Nothing but the pictures should be dropped; repeat the rest of the data below exactly.

BEGIN Source information

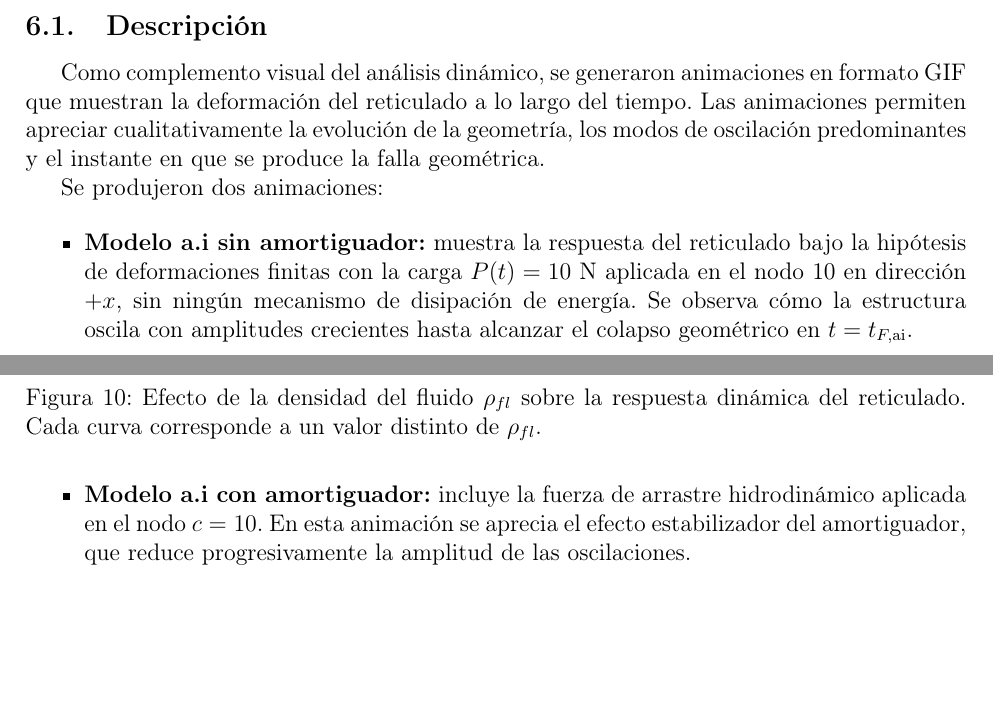
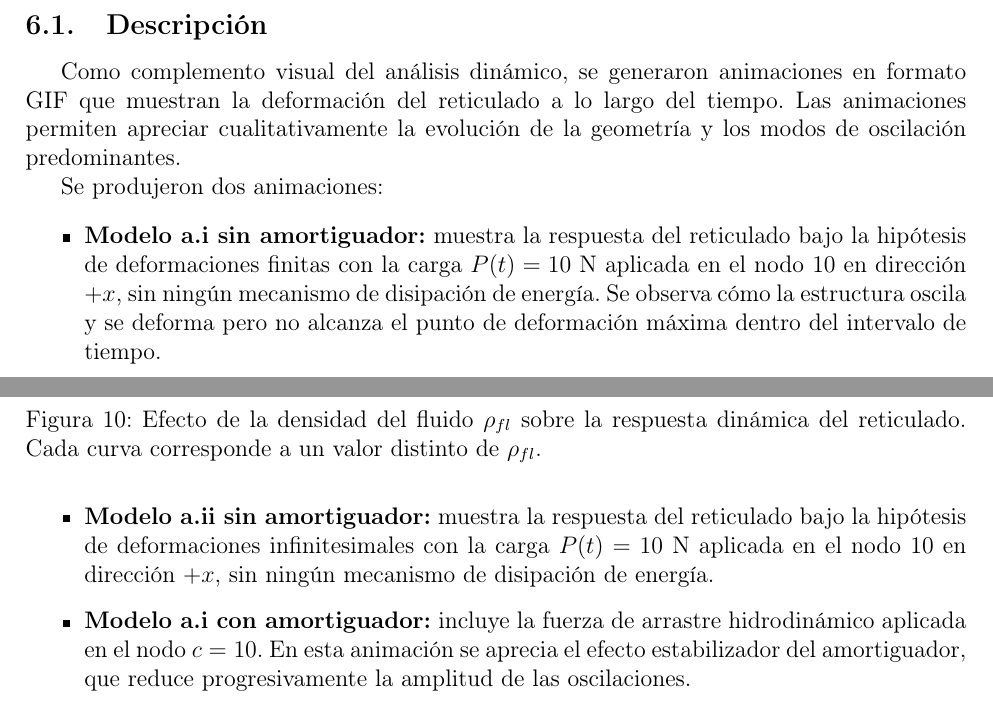
Before and after one commit to FICHCuatrimestral/MecanicaDelContinuo, a LaTeX document (TrabajoPractico/Informe/TP1-informe-BertonaDeharbeGarciaKeiner.tex): two parts of pages 13 and 14 of 15, joined at a grey line, cut so that both start at the same text, the shorter picture padded with empty space. Compiled offline with pdfLaTeX.

Commit message:
fix: flama

```diff
--- a/TrabajoPractico/Informe/TP1-informe-BertonaDeharbeGarciaKeiner.tex
+++ b/TrabajoPractico/Informe/TP1-informe-BertonaDeharbeGarciaKeiner.tex
@@ -412,12 +412,14 @@ Tal como era de esperarse a partir de la ecuación~\eqref{eq:drag}, la fuerza de
 
 \subsection{Descripción}
 
-Como complemento visual del análisis dinámico, se generaron animaciones en formato GIF que muestran la deformación del reticulado a lo largo del tiempo. Las animaciones permiten apreciar cualitativamente la evolución de la geometría, los modos de oscilación predominantes y el instante en que se produce la falla geométrica.
+Como complemento visual del análisis dinámico, se generaron animaciones en formato GIF que muestran la deformación del reticulado a lo largo del tiempo. Las animaciones permiten apreciar cualitativamente la evolución de la geometría y los modos de oscilación predominantes.
 
 Se produjeron dos animaciones:
 
 \begin{itemize}
-    \item \textbf{Modelo a.i sin amortiguador:} muestra la respuesta del reticulado bajo la hipótesis de deformaciones finitas con la carga $P(t) = 10$ N aplicada en el nodo 10 en dirección $+x$, sin ningún mecanismo de disipación de energía. Se observa cómo la estructura oscila con amplitudes crecientes hasta alcanzar el colapso geométrico en $t = t_{F,\text{ai}}$.
+    \item \textbf{Modelo a.i sin amortiguador:} muestra la respuesta del reticulado bajo la hipótesis de deformaciones finitas con la carga $P(t) = 10$ N aplicada en el nodo 10 en dirección $+x$, sin ningún mecanismo de disipación de energía. Se observa cómo la estructura oscila y se deforma pero no alcanza el punto de deformación máxima dentro del intervalo de tiempo.
+
+    \item \textbf{Modelo a.ii sin amortiguador:} muestra la respuesta del reticulado bajo la hipótesis de deformaciones infinitesimales con la carga $P(t) = 10$ N aplicada en el nodo 10 en dirección $+x$, sin ningún mecanismo de disipación de energía.
 
     \item \textbf{Modelo a.i con amortiguador:} incluye la fuerza de arrastre hidrodinámico aplicada en el nodo $c = 10$. En esta animación se aprecia el efecto estabilizador del amortiguador, que reduce progresivamente la amplitud de las oscilaciones.
 \end{itemize}
```
Also changed, not shown: TrabajoPractico/Informe/TP1-informe-BertonaDeharbeGarciaKeiner.tex (2 more changed lines).
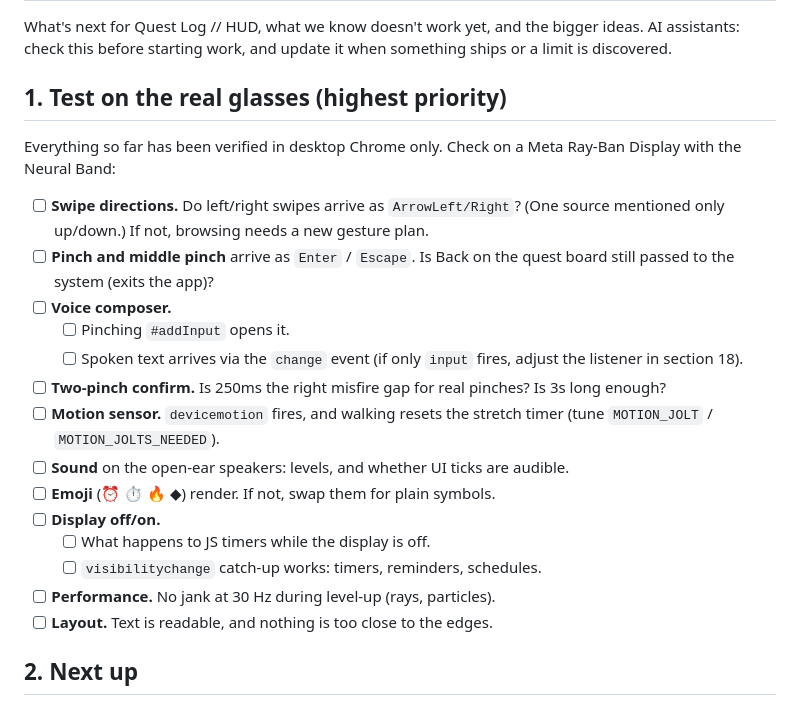
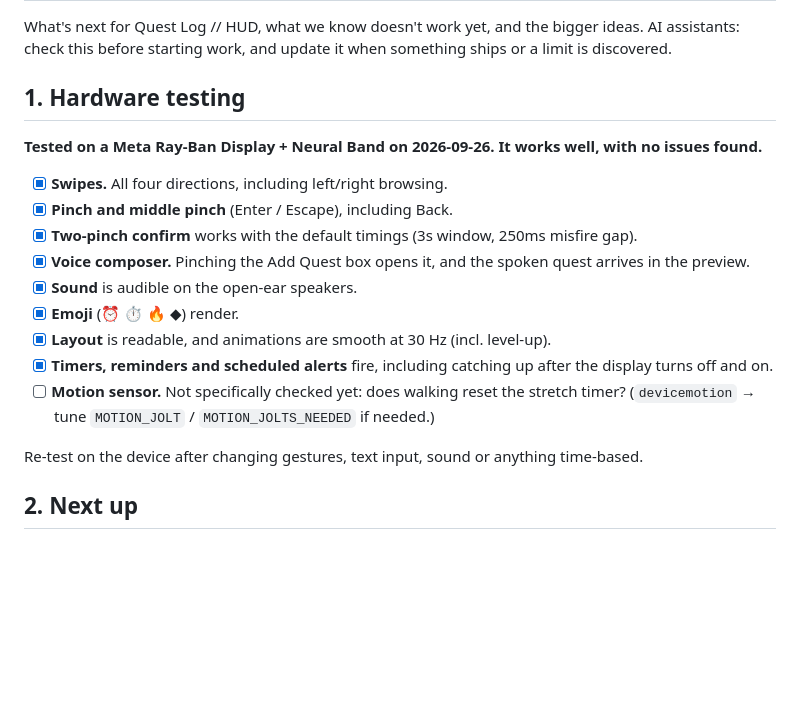
Before and after one commit to Borked-Reality/quest-log-meta-display, a Markdown page: ROADMAP.md, the part around the change. Drawn GitHub-style; blank space fills up the shorter version.

Commit message:
updated docs after testin

```diff
--- a/ROADMAP.md
+++ b/ROADMAP.md
@@ -4,32 +4,29 @@ What's next for Quest Log // HUD, what we know doesn't work yet, and the
 bigger ideas. AI assistants: check this before starting work, and update it
 when something ships or a limit is discovered.
 
-## 1. Test on the real glasses (highest priority)
+## 1. Hardware testing
 
-Everything so far has been verified in desktop Chrome only. Check on a
-Meta Ray-Ban Display with the Neural Band:
+**Tested on a Meta Ray-Ban Display + Neural Band on 2026-09-26. It works
+well, with no issues found.**
 
-- [ ] **Swipe directions.** Do left/right swipes arrive as `ArrowLeft/Right`?
-      (One source mentioned only up/down.) If not, browsing needs a new
-      gesture plan.
-- [ ] **Pinch and middle pinch** arrive as `Enter` / `Escape`. Is Back on the
-      quest board still passed to the system (exits the app)?
-- [ ] **Voice composer.**
-  - [ ] Pinching `#addInput` opens it.
-  - [ ] Spoken text arrives via the `change` event (if only `input` fires,
-        adjust the listener in section 18).
-- [ ] **Two-pinch confirm.** Is 250ms the right misfire gap for real
-      pinches? Is 3s long enough?
-- [ ] **Motion sensor.** `devicemotion` fires, and walking resets the stretch
-      timer (tune `MOTION_JOLT` / `MOTION_JOLTS_NEEDED`).
-- [ ] **Sound** on the open-ear speakers: levels, and whether UI ticks are
-      audible.
-- [ ] **Emoji** (⏰ ⏱ 🔥 ◆) render. If not, swap them for plain symbols.
-- [ ] **Display off/on.**
-  - [ ] What happens to JS timers while the display is off.
-  - [ ] `visibilitychange` catch-up works: timers, reminders, schedules.
-- [ ] **Performance.** No jank at 30 Hz during level-up (rays, particles).
-- [ ] **Layout.** Text is readable, and nothing is too close to the edges.
+- [x] **Swipes.** All four directions, including left/right browsing.
+- [x] **Pinch and middle pinch** (Enter / Escape), including Back.
+- [x] **Two-pinch confirm** works with the default timings (3s window,
+      250ms misfire gap).
+- [x] **Voice composer.** Pinching the Add Quest box opens it, and the spoken
+      quest arrives in the preview.
+- [x] **Sound** is audible on the open-ear speakers.
+- [x] **Emoji** (⏰ ⏱ 🔥 ◆) render.
+- [x] **Layout** is readable, and animations are smooth at 30 Hz (incl.
+      level-up).
+- [x] **Timers, reminders and scheduled alerts** fire, including catching up
+      after the display turns off and on.
+- [ ] **Motion sensor.** Not specifically checked yet: does walking reset the
+      stretch timer? (`devicemotion` → tune `MOTION_JOLT` /
+      `MOTION_JOLTS_NEEDED` if needed.)
+
+Re-test on the device after changing gestures, text input, sound or
+anything time-based.
 
 ## 2. Next up
 
```
Also changed, not shown: AGENTS.md (+19 -7 lines), README.md (+4 -3 lines).
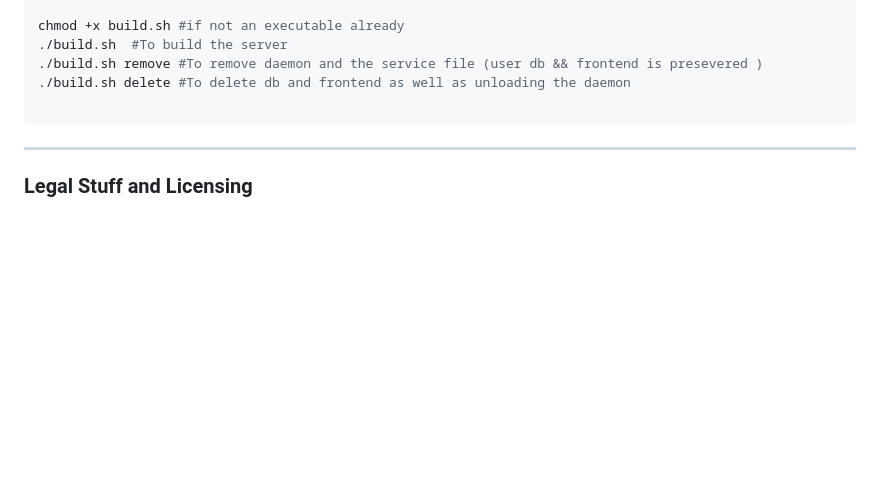
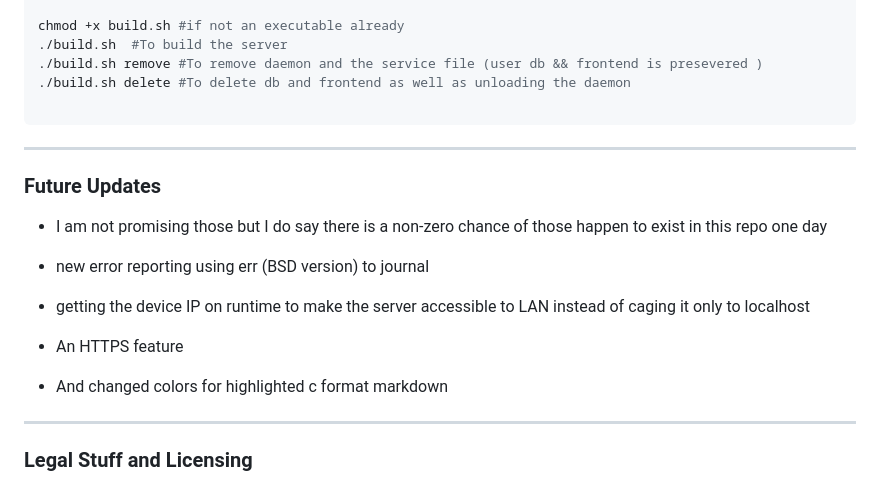
Before and after one commit to neurmancer/TODO-SERVER, a Markdown page: README.md, the part around the change. Rendered like a GitHub page; blank space fills up the shorter version.

Commit message:
Yeah ofc last commit was a lie

```diff
--- a/README.md
+++ b/README.md
@@ -107,6 +107,19 @@ chmod +x build.sh #if not an executable already
 ---
 
 
+### Future Updates
+
+- I am not promising those but I do say there is a non-zero chance of those happen to exist in this repo one day
+
+- new error reporting using err (BSD version) to journal
+
+- getting the device IP on runtime to make the server accessible to LAN instead of caging it only to localhost
+
+- An HTTPS feature
+
+- And changed colors for highlighted c format markdown
+
+---
 ### Legal Stuff and Licensing
 
 This project is licensec under GPL-3.0 thing if you're a badge or law nerd the proper sources are:
```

END Source information

Answer to the problem:
Before and after one commit to FICHCuatrimestral/MecanicaDelContinuo, a LaTeX document (TrabajoPractico/Informe/TP1-informe-BertonaDeharbeGarciaKeiner.tex): two parts of pages 13 and 14 of 15, joined at a grey line, cut so that both start at the same text, the shorter picture padded with empty space. Compiled offline with pdfLaTeX.

Commit message:
fix: flama

```diff
--- a/TrabajoPractico/Informe/TP1-informe-BertonaDeharbeGarciaKeiner.tex
+++ b/TrabajoPractico/Informe/TP1-informe-BertonaDeharbeGarciaKeiner.tex
@@ -412,12 +412,14 @@ Tal como era de esperarse a partir de la ecuación~\eqref{eq:drag}, la fuerza de
 
 \subsection{Descripción}
 
-Como complemento visual del análisis dinámico, se generaron animaciones en formato GIF que muestran la deformación del reticulado a lo largo del tiempo. Las animaciones permiten apreciar cualitativamente la evolución de la geometría, los modos de oscilación predominantes y el instante en que se produce la falla geométrica.
+Como complemento visual del análisis dinámico, se generaron animaciones en formato GIF que muestran la deformación del reticulado a lo largo del tiempo. Las animaciones permiten apreciar cualitativamente la evolución de la geometría y los modos de oscilación predominantes.
 
 Se produjeron dos animaciones:
 
 \begin{itemize}
-    \item \textbf{Modelo a.i sin amortiguador:} muestra la respuesta del reticulado bajo la hipótesis de deformaciones finitas con la carga $P(t) = 10$ N aplicada en el nodo 10 en dirección $+x$, sin ningún mecanismo de disipación de energía. Se observa cómo la estructura oscila con amplitudes crecientes hasta alcanzar el colapso geométrico en $t = t_{F,\text{ai}}$.
+    \item \textbf{Modelo a.i sin amortiguador:} muestra la respuesta del reticulado bajo la hipótesis de deformaciones finitas con la carga $P(t) = 10$ N aplicada en el nodo 10 en dirección $+x$, sin ningún mecanismo de disipación de energía. Se observa cómo la estructura oscila y se deforma pero no alcanza el punto de deformación máxima dentro del intervalo de tiempo.
+
+    \item \textbf{Modelo a.ii sin amortiguador:} muestra la respuesta del reticulado bajo la hipótesis de deformaciones infinitesimales con la carga $P(t) = 10$ N aplicada en el nodo 10 en dirección $+x$, sin ningún mecanismo de disipación de energía.
 
     \item \textbf{Modelo a.i con amortiguador:} incluye la fuerza de arrastre hidrodinámico aplicada en el nodo $c = 10$. En esta animación se aprecia el efecto estabilizador del amortiguador, que reduce progresivamente la amplitud de las oscilaciones.
 \end{itemize}
```
Also changed, not shown: TrabajoPractico/Informe/TP1-informe-BertonaDeharbeGarciaKeiner.tex (2 more changed lines).
Before and after one commit to Borked-Reality/quest-log-meta-display, a Markdown page: ROADMAP.md, the part around the change. Drawn GitHub-style; blank space fills up the shorter version.

Commit message:
updated docs after testin

```diff
--- a/ROADMAP.md
+++ b/ROADMAP.md
@@ -4,32 +4,29 @@ What's next for Quest Log // HUD, what we know doesn't work yet, and the
 bigger ideas. AI assistants: check this before starting work, and update it
 when something ships or a limit is discovered.
 
-## 1. Test on the real glasses (highest priority)
+## 1. Hardware testing
 
-Everything so far has been verified in desktop Chrome only. Check on a
-Meta Ray-Ban Display with the Neural Band:
+**Tested on a Meta Ray-Ban Display + Neural Band on 2026-09-26. It works
+well, with no issues found.**
 
-- [ ] **Swipe directions.** Do left/right swipes arrive as `ArrowLeft/Right`?
-      (One source mentioned only up/down.) If not, browsing needs a new
-      gesture plan.
-- [ ] **Pinch and middle pinch** arrive as `Enter` / `Escape`. Is Back on the
-      quest board still passed to the system (exits the app)?
-- [ ] **Voice composer.**
-  - [ ] Pinching `#addInput` opens it.
-  - [ ] Spoken text arrives via the `change` event (if only `input` fires,
-        adjust the listener in section 18).
-- [ ] **Two-pinch confirm.** Is 250ms the right misfire gap for real
-      pinches? Is 3s long enough?
-- [ ] **Motion sensor.** `devicemotion` fires, and walking resets the stretch
-      timer (tune `MOTION_JOLT` / `MOTION_JOLTS_NEEDED`).
-- [ ] **Sound** on the open-ear speakers: levels, and whether UI ticks are
-      audible.
-- [ ] **Emoji** (⏰ ⏱ 🔥 ◆) render. If not, swap them for plain symbols.
-- [ ] **Display off/on.**
-  - [ ] What happens to JS timers while the display is off.
-  - [ ] `visibilitychange` catch-up works: timers, reminders, schedules.
-- [ ] **Performance.** No jank at 30 Hz during level-up (rays, particles).
-- [ ] **Layout.** Text is readable, and nothing is too close to the edges.
+- [x] **Swipes.** All four directions, including left/right browsing.
+- [x] **Pinch and middle pinch** (Enter / Escape), including Back.
+- [x] **Two-pinch confirm** works with the default timings (3s window,
+      250ms misfire gap).
+- [x] **Voice composer.** Pinching the Add Quest box opens it, and the spoken
+      quest arrives in the preview.
+- [x] **Sound** is audible on the open-ear speakers.
+- [x] **Emoji** (⏰ ⏱ 🔥 ◆) render.
+- [x] **Layout** is readable, and animations are smooth at 30 Hz (incl.
+      level-up).
+- [x] **Timers, reminders and scheduled alerts** fire, including catching up
+      after the display turns off and on.
+- [ ] **Motion sensor.** Not specifically checked yet: does walking reset the
+      stretch timer? (`devicemotion` → tune `MOTION_JOLT` /
+      `MOTION_JOLTS_NEEDED` if needed.)
+
+Re-test on the device after changing gestures, text input, sound or
+anything time-based.
 
 ## 2. Next up
 
```
Also changed, not shown: AGENTS.md (+19 -7 lines), README.md (+4 -3 lines).
Before and after one commit to neurmancer/TODO-SERVER, a Markdown page: README.md, the part around the change. Rendered like a GitHub page; blank space fills up the shorter version.

Commit message:
Yeah ofc last commit was a lie

```diff
--- a/README.md
+++ b/README.md
@@ -107,6 +107,19 @@ chmod +x build.sh #if not an executable already
 ---
 
 
+### Future Updates
+
+- I am not promising those but I do say there is a non-zero chance of those happen to exist in this repo one day
+
+- new error reporting using err (BSD version) to journal
+
+- getting the device IP on runtime to make the server accessible to LAN instead of caging it only to localhost
+
+- An HTTPS feature
+
+- And changed colors for highlighted c format markdown
+
+---
 ### Legal Stuff and Licensing
 
 This project is licensec under GPL-3.0 thing if you're a badge or law nerd the proper sources are:
```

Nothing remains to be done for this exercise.